What is the key to language learning?

You have to ask yourself, why is it that so many people try to learn foreign languages and fail abysmally. I think there's 2 reasons why they fail: they're not motivated enough and they don't have sufficient exposure to the real thing. The key to language learning is a combination of these two things. As regards motivation, a lot of that's got to come from the learner. But given the learner has a reasonable amount of motivation, then the burden lies upon the course to continually present them with material that is relevant to the kinds of things the learner will have to do when he's using the language. That will keep up the motivation. Now, as for the material, if you have material produced by a native speaker of that language, and a sufficient amount of that material is provided, then language learning takes place. Since we are equipped to learn languages, the brain does the rest of the job for us. All it needs is sufficient motivation and sufficient first-class, first-language speaker material from which to learn.

Please explain the concept behind the courses.

From a linguist's standpoint, these courses work in a very natural manner. Lots of people try to learn foreign languages it's rather like people trying to lose weight. Lots of people try to lose weight and very few do. Lots of people try to learn foreign languages, but they get bored, they get discouraged, they find that it's too hard for them. By presenting the learner with material in the target language, these courses expose the learner from the earliest stage to real-life sounds and words. So, it's going to keep the learner interested and teach the learner language that can be used immediately. There's a payoff right away.

Briefly, what are the fundamentals that make up any given language?

Our brain is automatically programmed to take words and put them together. It differs from language to language, but not as much as you'd think. Every language is cut to so close a pattern, that some linguists regard them basically as dialects of one language. So, in other words, you already have in your brain a machine that is ready and waiting for language.
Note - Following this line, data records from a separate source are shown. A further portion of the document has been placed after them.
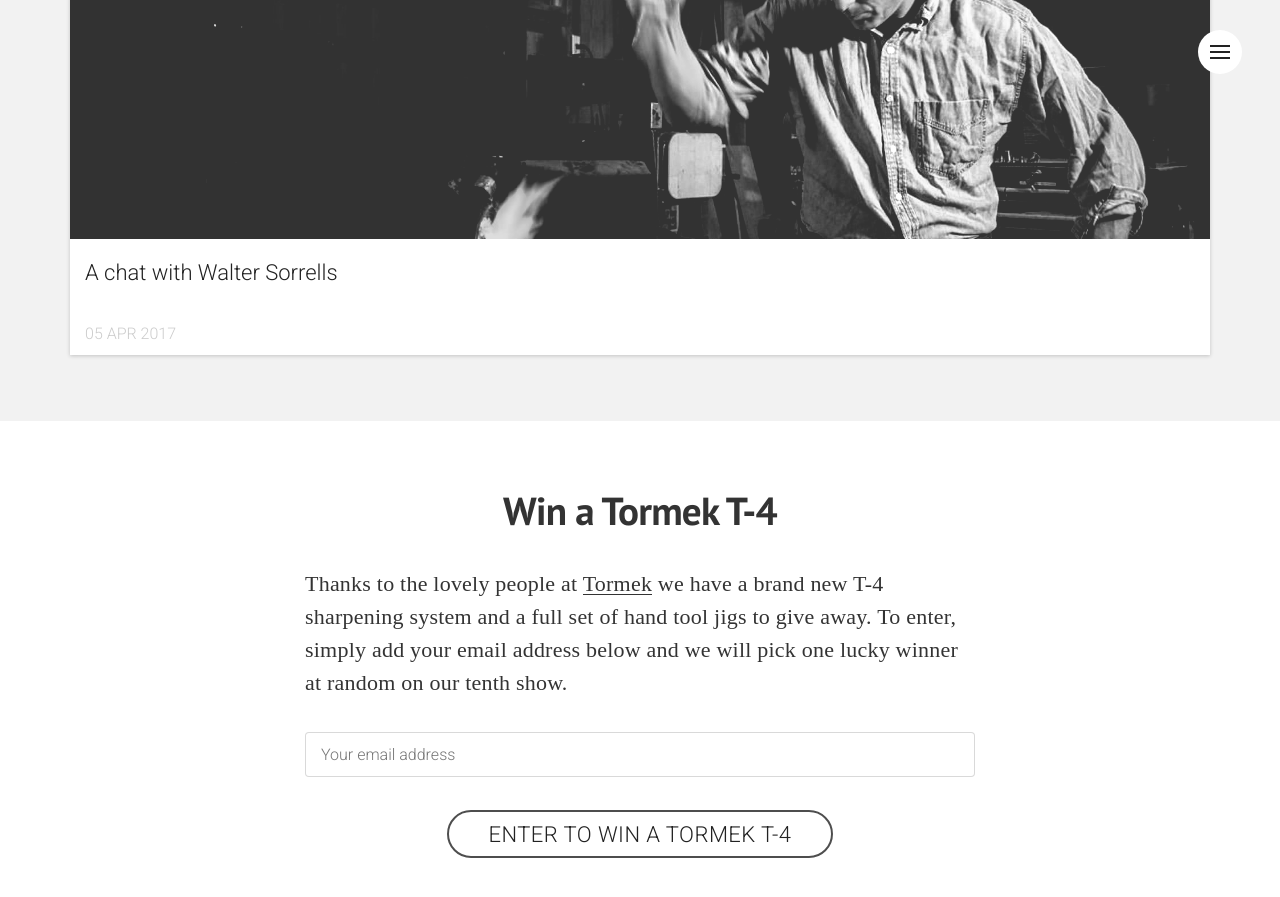
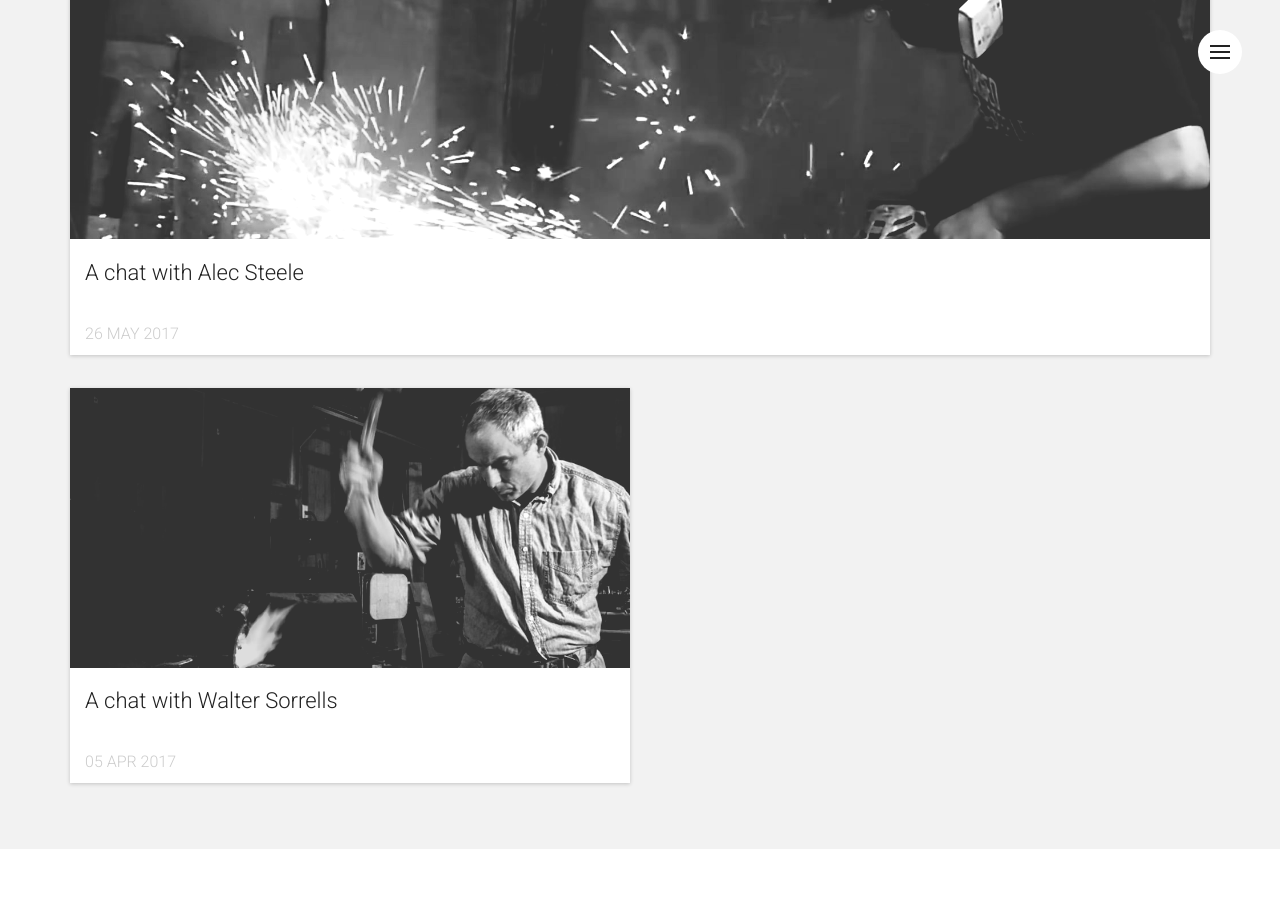
Before and after one commit to craiglockwood/knifetalk, a Jekyll site: the page built from index.html, in a window 1280 px wide and 900 px high, scrolled down 400 px. Shown: the top 897 px of the window. Built offline with Jekyll 4.4.1, drawn with Linux system fonts in a browser that asks for light colours; nearby versions of some CDN libraries; some web fonts are replaced; Markdown is read by kramdown in place of the engine named in the settings; a file with an impossible date is left out.

Commit message:
fix dates

```diff
--- a/_posts/2017-26-05-alec-steele.markdown
+++ b/_posts/2017-05-26-alec-steele.markdown
@@ -1,7 +1,7 @@
 ---
 layout: post
 title:  "A chat with Alec Steele"
-date:   2017-26-05 01:00:00
+date:   2017-05-26 01:00:00
 last_modified_at:  2014-12-15 01:00:00
 excerpt: "Craig chats with Alec Steele"
 categories: history
```
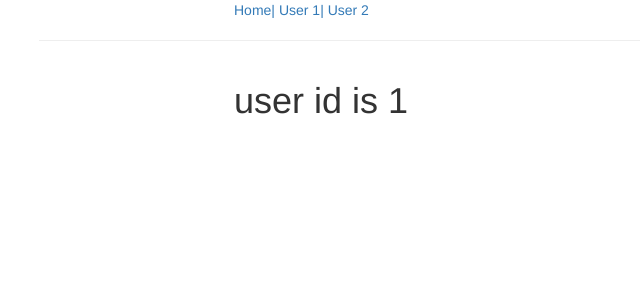
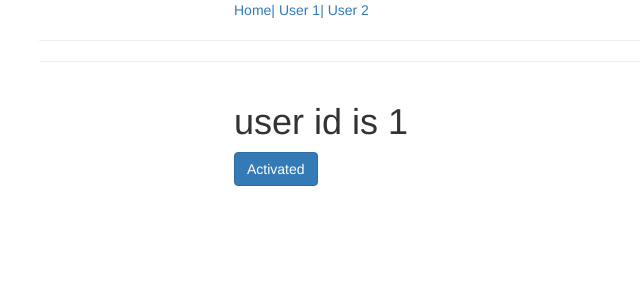
Before and after one commit to Knightch/Angular-Course, an Angular app in the folder My-First-App/: page /user/1 in a window 1280 px wide. Shown: the top 300 px of the page, without its empty margins (31-671 px from the left). Built offline with nearby package versions, Linux system fonts and the light colour scheme.

Commit message:
Subjects

```diff
--- a/My-First-App/src/app/app.component.html
+++ b/My-First-App/src/app/app.component.html
@@ -7,6 +7,8 @@
     </div>
   </div>
   <hr>
+  <p *ngIf="activated">Activated!</p>
+  <hr>
   <div class="row">
     <div class="col-xs-12 col-md-8 col-sm-offset-1 col-md-offset-2">
       <router-outlet></router-outlet>
--- a/My-First-App/src/app/app.component.ts
+++ b/My-First-App/src/app/app.component.ts
@@ -1,14 +1,24 @@
-import { Component } from '@angular/core';
+import { Component, OnDestroy, OnInit } from '@angular/core';
+import { Subscription } from 'rxjs';
+import { AppService } from './app.service';
 
 @Component({
   selector: 'app-root',
   templateUrl: './app.component.html',
   styleUrls: ['./app.component.css']
 })
-export class AppComponent {
-
-
-  onNavigate() {
-
+export class AppComponent implements OnInit,OnDestroy {
+  activated = false;
+  private activeSubscribe: Subscription;
+  constructor(private appservice:AppService){}
+  ngOnInit() {
+    this.activeSubscribe=this.appservice.activatedEvent.subscribe(
+      (didActive) => {
+        this.activated = didActive;
+      }
+    );
+  }
+  ngOnDestroy() {
+    this.activeSubscribe.unsubscribe();
   }
 }
--- /dev/null
+++ b/My-First-App/src/app/app.service.ts
@@ -0,0 +1,7 @@
+import { EventEmitter, Injectable } from "@angular/core";
+import { Subject } from "rxjs";
+@Injectable({providedIn:'root'})
+export class AppService{
+    //activatedEvent = new EventEmitter<boolean>();
+    activatedEvent = new Subject<boolean>();
+}
--- a/My-First-App/src/app/home/home.component.ts
+++ b/My-First-App/src/app/home/home.component.ts
@@ -1,5 +1,7 @@
 import { Component, OnDestroy, OnInit } from '@angular/core';
-import { interval, Observable, Subscription } from 'rxjs';
+import { Observable, Subscription } from 'rxjs';
+import { map } from 'rxjs/operators';
+
 
 @Component({
   selector: 'app-home',
@@ -30,13 +32,15 @@ export class HomeComponent implements OnInit, OnDestroy {
       }
     );
 
-    this.firstObsSubscription = customIntervalObserver.subscribe(
+    this.firstObsSubscription = customIntervalObserver.pipe(map((data: number) => {
+      return 'Round:' + (data + 1);
+    })).subscribe(
       data => {
         console.log(data);
       }, error => {
         console.log(error);
         alert(error.message)
-    }, () => {
+      }, () => {
         console.log('completed');
       }
     )
--- a/My-First-App/src/app/users/users.component.html
+++ b/My-First-App/src/app/users/users.component.html
@@ -1 +1,2 @@
 <h1>user id is {{id}}</h1>
+<button class="btn btn-primary" (click)=activated()>Activated</button>
--- a/My-First-App/src/app/users/users.component.ts
+++ b/My-First-App/src/app/users/users.component.ts
@@ -1,5 +1,6 @@
 import { Component, OnInit } from '@angular/core';
 import { ActivatedRoute, Params } from '@angular/router';
+import { AppService } from '../app.service';
 import { User } from '../user.model';
 
 @Component({
@@ -10,12 +11,15 @@ import { User } from '../user.model';
 export class UsersComponent implements OnInit {
 
   id: number;
-  constructor(private route: ActivatedRoute) { }
+  constructor(private route: ActivatedRoute, private appservice:AppService) { }
 
   ngOnInit() {
     this.route.params.subscribe((params: Params) => {
       this.id = +params.id;
     });
   }
-
+  activated() {
+    //this.appservice.activatedEvent.emit(true);
+    this.appservice.activatedEvent.next(true);
+ }
 }
```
What do you have to do? You have to learn the sound system of the language, which may differ from yours. Then, you have to learn the words. That's all you need to know. You don't have to be given a lot of elaborate grammatical rules, because your brain's already equipped to figure them out for you.

How does the brain acquire new information?

When you hear anything at all, it is stored in your short term memory. The short-term memory will hold it, but unless it is repeated and re-emphasized, it is not going to hold on to it. Many things pass, so to speak, through your memory. In order to make long-term memories, the information must be transferred. This occurs through repetition.

Why do you think this approach works?

I think what makes this approach most effective is that it allows anyone to simply listen and learn. To internalise a language - naturally. By concentrating on just 850 key core language words this approach teaches the MOST in the LEAST amount of time. Also our Silent Technology version enables the listener to learn a language through repetition without getting bored. Let's face it, a lot of foreign language work can be terribly boring. And one of the key elements in language learning is motivation. By removing the boredom of repetition and concentrating on just 850 key words, the goal of absolute essential language acquisition becomes realistic. When you then combine the latest advances in accelerated learning techniques like brainwave entrainment (more here) and baroque music (more here) you have a compelling medium for subliminal induction.

How can this approach be used whilst sleeping?

Whilst sleeping or relaxing studies have shown that the brain is most receptive to new information. The conscious mind is at rest and access is gained to the sub-conscious. This is when accelerated learning takes place.